Growing up in a conservative household in Walla Walla, I was taught the value of hard work, earning your own way, and working to improve the lives of others. I learned that even in America, no one is promised success; we have to fight for it. These are lessons I learned from my father.
Today, despite working harder than ever before, working families are finding it increasingly difficult to get by, let alone get ahead. No matter where you fall on the political spectrum, Americans can feel that our economy is out of balance.
That’s why I am a proud conservative and an active member of my union, the Washington Federation of State Employees of the American Federation of State, County and Municipal Employees.
By speaking up together, union members are able to negotiate with their employers for fair wages, benefits and safe workplaces that sustain American families. When more people belong to unions, middle class income rises.
But these days it’s hard to ignore the wedge that some are trying to drive between conservatives and their unions. Even though a growing number of Americans support unions — including nearly half of conservative voters — some say that being conservative and a union member is a paradox.

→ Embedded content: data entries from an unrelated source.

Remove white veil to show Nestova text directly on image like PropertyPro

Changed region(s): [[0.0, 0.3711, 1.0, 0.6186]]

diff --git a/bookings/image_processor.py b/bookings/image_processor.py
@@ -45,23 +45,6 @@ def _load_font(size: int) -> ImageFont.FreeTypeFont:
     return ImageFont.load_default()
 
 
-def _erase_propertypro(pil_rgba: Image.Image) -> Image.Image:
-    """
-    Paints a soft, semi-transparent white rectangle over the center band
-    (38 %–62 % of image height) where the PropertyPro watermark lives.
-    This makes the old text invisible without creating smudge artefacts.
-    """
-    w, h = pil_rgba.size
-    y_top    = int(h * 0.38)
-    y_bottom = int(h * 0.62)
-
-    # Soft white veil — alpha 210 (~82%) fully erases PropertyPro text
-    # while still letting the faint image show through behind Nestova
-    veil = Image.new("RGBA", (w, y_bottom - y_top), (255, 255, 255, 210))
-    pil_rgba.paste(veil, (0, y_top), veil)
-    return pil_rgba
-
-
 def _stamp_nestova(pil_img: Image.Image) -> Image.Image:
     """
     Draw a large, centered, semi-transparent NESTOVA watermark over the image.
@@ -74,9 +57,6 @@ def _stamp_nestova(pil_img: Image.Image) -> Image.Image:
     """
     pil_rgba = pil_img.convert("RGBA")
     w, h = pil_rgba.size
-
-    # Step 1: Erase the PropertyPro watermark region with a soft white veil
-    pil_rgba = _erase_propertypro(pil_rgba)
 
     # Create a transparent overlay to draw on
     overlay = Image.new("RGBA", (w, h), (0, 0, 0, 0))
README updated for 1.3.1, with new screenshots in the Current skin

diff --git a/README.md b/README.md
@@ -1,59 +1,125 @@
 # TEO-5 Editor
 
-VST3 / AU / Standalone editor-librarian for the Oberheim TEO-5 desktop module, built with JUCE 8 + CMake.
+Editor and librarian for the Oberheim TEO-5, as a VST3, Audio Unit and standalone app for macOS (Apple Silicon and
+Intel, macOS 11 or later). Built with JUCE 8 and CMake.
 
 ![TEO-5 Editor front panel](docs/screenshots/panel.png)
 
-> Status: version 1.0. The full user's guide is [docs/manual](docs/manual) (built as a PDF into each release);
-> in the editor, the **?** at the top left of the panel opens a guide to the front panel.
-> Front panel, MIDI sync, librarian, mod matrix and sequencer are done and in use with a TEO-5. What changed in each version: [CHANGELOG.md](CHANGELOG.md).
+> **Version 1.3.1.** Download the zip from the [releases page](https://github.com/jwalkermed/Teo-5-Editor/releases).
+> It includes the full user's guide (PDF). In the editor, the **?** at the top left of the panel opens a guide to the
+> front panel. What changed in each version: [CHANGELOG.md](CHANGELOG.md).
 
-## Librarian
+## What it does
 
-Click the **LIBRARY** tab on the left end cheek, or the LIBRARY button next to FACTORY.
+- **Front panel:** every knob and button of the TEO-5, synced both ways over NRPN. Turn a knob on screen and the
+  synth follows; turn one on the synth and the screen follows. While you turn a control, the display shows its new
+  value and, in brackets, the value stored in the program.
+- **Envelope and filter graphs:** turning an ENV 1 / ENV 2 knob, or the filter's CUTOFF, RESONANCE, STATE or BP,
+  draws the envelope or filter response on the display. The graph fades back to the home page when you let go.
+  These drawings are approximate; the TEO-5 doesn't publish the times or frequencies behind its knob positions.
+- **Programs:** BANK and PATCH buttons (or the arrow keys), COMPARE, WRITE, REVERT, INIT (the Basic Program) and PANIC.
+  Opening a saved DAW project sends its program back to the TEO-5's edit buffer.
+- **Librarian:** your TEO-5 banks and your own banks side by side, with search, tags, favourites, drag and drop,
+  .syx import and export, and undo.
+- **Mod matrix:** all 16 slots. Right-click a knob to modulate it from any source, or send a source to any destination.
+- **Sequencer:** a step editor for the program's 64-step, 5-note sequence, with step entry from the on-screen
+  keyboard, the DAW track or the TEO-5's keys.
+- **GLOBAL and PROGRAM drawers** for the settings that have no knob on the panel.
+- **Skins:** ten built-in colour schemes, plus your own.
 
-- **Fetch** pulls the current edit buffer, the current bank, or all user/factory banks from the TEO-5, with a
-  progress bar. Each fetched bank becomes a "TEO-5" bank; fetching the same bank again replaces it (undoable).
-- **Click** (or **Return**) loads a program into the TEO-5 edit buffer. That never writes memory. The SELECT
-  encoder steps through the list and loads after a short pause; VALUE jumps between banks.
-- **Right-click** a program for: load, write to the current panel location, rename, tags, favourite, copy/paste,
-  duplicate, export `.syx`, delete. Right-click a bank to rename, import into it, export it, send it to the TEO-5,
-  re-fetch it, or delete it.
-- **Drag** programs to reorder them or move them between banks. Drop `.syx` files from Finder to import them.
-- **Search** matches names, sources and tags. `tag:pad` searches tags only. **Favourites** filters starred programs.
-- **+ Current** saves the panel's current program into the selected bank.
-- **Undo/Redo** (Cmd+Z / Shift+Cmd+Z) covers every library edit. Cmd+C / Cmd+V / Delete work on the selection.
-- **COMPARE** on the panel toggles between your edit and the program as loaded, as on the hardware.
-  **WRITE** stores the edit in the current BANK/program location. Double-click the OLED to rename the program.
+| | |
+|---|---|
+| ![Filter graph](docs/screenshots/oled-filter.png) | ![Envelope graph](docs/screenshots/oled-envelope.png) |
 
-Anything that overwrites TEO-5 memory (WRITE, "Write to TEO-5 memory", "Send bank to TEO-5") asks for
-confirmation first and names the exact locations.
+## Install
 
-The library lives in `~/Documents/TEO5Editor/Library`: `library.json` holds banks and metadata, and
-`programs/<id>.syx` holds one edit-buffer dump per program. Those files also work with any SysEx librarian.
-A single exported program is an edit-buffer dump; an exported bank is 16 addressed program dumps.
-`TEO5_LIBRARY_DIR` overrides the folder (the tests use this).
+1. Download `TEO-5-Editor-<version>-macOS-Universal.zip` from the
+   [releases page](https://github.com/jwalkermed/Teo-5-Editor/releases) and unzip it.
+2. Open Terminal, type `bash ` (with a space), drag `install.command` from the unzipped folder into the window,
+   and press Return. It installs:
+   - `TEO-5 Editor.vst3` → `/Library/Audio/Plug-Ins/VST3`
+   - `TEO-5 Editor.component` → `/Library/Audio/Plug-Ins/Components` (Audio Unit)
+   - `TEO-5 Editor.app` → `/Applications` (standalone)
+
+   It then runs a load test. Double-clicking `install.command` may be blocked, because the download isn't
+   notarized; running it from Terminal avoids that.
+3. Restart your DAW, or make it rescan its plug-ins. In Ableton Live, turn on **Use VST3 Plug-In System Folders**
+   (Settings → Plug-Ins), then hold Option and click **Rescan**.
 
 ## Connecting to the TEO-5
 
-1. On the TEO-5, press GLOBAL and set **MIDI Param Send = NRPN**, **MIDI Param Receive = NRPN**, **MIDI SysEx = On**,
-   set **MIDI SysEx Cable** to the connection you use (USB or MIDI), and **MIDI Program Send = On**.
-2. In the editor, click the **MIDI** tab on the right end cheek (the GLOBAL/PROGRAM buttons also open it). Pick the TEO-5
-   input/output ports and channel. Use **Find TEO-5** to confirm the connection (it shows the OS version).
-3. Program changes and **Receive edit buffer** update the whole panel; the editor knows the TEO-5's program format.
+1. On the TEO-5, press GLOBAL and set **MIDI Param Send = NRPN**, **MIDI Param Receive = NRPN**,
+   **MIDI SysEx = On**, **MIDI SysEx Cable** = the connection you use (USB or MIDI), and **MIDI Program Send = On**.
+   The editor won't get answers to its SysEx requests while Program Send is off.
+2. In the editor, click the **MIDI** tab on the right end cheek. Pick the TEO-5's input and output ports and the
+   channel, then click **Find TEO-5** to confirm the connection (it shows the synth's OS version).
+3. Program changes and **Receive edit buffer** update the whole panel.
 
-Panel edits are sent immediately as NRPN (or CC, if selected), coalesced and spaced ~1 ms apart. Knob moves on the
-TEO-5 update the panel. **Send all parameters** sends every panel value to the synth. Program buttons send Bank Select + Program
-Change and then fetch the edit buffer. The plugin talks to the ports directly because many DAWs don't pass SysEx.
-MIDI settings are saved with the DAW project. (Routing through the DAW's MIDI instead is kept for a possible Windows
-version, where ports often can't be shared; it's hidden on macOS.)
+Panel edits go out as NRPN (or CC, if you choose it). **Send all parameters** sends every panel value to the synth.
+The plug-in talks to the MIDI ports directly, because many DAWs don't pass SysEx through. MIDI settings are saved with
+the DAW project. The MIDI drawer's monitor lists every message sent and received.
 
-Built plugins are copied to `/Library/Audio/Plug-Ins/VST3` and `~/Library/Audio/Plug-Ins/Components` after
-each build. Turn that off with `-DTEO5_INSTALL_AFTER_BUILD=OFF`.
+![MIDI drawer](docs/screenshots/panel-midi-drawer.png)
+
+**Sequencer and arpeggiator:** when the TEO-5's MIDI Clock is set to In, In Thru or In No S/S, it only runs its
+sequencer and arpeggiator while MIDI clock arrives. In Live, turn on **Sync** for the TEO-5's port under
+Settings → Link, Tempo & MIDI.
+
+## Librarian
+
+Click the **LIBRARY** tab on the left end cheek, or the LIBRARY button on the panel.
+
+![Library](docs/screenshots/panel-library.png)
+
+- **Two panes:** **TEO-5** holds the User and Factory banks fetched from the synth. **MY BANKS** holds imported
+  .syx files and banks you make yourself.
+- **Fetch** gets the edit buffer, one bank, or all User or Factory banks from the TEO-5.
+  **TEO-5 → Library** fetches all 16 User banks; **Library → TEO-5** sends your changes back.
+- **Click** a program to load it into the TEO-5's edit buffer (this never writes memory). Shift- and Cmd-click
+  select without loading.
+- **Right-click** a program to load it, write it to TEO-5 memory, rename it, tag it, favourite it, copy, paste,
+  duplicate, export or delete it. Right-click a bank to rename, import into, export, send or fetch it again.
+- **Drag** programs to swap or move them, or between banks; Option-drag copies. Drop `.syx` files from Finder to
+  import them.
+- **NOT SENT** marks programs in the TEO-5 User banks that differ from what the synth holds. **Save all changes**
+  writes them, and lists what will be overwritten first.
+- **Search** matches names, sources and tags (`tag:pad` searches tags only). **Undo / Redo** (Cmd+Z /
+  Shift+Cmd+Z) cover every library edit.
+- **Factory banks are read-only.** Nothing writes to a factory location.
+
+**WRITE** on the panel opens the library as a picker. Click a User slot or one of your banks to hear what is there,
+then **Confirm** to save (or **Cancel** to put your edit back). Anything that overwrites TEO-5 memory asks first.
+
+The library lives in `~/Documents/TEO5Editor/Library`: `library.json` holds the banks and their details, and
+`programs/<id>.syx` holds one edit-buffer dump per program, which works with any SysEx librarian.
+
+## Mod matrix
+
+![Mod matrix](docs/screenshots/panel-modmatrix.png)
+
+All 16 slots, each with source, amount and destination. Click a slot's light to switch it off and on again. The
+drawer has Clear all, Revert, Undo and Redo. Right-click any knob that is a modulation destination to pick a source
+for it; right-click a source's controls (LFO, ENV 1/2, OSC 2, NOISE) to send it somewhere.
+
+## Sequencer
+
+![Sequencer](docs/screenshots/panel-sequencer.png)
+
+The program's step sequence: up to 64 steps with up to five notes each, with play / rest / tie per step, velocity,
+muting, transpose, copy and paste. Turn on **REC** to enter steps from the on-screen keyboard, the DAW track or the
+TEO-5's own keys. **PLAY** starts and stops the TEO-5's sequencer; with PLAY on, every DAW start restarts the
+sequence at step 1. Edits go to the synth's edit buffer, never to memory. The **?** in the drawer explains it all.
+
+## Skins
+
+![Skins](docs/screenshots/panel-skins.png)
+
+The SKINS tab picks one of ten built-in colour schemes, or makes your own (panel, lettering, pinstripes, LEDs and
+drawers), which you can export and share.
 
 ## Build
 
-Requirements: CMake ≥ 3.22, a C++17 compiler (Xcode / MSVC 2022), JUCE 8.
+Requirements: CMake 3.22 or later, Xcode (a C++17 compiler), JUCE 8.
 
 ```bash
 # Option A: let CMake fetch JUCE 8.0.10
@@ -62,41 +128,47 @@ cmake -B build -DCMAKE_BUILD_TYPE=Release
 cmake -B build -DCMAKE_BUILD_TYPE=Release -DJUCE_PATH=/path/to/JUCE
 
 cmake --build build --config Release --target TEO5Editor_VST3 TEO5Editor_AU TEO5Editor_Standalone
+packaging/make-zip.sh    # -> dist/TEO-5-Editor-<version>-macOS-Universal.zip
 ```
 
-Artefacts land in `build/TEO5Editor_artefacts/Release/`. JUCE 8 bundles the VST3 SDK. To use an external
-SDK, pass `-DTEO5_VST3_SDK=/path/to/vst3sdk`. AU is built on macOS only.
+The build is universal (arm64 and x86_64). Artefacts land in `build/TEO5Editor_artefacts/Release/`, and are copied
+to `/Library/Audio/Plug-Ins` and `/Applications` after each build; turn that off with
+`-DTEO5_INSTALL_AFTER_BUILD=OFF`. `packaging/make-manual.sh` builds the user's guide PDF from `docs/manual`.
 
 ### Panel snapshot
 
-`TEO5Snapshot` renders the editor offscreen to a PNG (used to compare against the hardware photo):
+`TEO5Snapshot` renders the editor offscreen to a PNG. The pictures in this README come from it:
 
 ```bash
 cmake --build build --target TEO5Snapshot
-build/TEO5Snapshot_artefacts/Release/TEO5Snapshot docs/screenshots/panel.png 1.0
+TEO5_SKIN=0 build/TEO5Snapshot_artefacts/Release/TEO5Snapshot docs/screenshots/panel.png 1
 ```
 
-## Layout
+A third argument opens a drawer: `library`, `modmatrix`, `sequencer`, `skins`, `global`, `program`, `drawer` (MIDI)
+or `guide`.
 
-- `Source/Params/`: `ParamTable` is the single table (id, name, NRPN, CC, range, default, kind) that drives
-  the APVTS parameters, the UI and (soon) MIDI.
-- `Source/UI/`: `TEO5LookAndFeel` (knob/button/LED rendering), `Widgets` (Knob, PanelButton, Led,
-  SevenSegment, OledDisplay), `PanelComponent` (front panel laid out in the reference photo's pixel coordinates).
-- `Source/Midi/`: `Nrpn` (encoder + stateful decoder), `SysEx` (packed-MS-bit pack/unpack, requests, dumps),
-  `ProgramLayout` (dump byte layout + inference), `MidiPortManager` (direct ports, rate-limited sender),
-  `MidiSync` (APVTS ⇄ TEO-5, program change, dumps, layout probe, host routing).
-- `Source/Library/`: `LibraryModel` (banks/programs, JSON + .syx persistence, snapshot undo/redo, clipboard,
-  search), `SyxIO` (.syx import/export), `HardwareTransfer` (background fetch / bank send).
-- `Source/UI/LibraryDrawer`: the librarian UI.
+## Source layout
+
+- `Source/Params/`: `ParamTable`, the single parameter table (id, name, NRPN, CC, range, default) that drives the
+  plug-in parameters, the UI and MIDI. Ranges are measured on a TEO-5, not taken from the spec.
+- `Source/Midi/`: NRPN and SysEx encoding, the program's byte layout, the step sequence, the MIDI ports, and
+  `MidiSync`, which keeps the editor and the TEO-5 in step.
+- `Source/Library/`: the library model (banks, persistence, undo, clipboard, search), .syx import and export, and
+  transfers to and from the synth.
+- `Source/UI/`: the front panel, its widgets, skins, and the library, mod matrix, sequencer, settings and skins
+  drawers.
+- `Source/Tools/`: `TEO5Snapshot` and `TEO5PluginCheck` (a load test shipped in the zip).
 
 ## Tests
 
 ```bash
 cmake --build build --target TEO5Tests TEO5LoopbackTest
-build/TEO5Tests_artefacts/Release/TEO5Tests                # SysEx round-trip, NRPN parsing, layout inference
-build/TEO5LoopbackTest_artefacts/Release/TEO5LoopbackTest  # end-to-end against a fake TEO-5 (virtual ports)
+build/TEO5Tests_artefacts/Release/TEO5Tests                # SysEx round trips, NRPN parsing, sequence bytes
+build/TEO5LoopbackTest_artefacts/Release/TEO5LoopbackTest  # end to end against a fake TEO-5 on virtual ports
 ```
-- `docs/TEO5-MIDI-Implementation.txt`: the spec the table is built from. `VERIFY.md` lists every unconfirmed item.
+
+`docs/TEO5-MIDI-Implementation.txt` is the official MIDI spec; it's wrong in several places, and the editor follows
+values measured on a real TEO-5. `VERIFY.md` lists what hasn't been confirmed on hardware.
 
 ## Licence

In our state, special interest groups have launched a campaign with the sole purpose of trying to get union members, especially conservatives, to stop paying their dues. They call it employee freedom, but the simple truth is no one is ever forced to join a union or pay fees that go to politics or candidates they don’t support. Conservatives do have a voice.
Our union’s Conservative Caucus members in Washington are vocal, and many of us hold leadership positions throughout the state and national union. In a union of 1.6 million members, there will be disagreements, but one thing we all can agree on is that strong unions create strong communities.
That’s why I am deeply concerned about a case backed by self-serving special interests before the Supreme Court called Friedrichs v. California Teachers Association. This case could make it even harder for working people to speak up together through their unions to negotiate for better wages that sustain their families, making the already out-of-balance economy even worse.
The plaintiffs in this case want the court to allow them to avoid paying their fair share for reaping the benefits of a union contract. Those aren’t the conservative principles my father taught me.
The Friedrichs case weakens the ability of hardworking Americans like firefighters or teachers to come together, speak up and get ahead. I hope the Supreme Court takes a stand for true conservative values and protects our freedom to join together for a better future.
Alice Rogers is community corrections specialist in the Tri-Cities and a member of the Conservative Caucus of the Washington Federation of State Employees, AFSCME Council 28.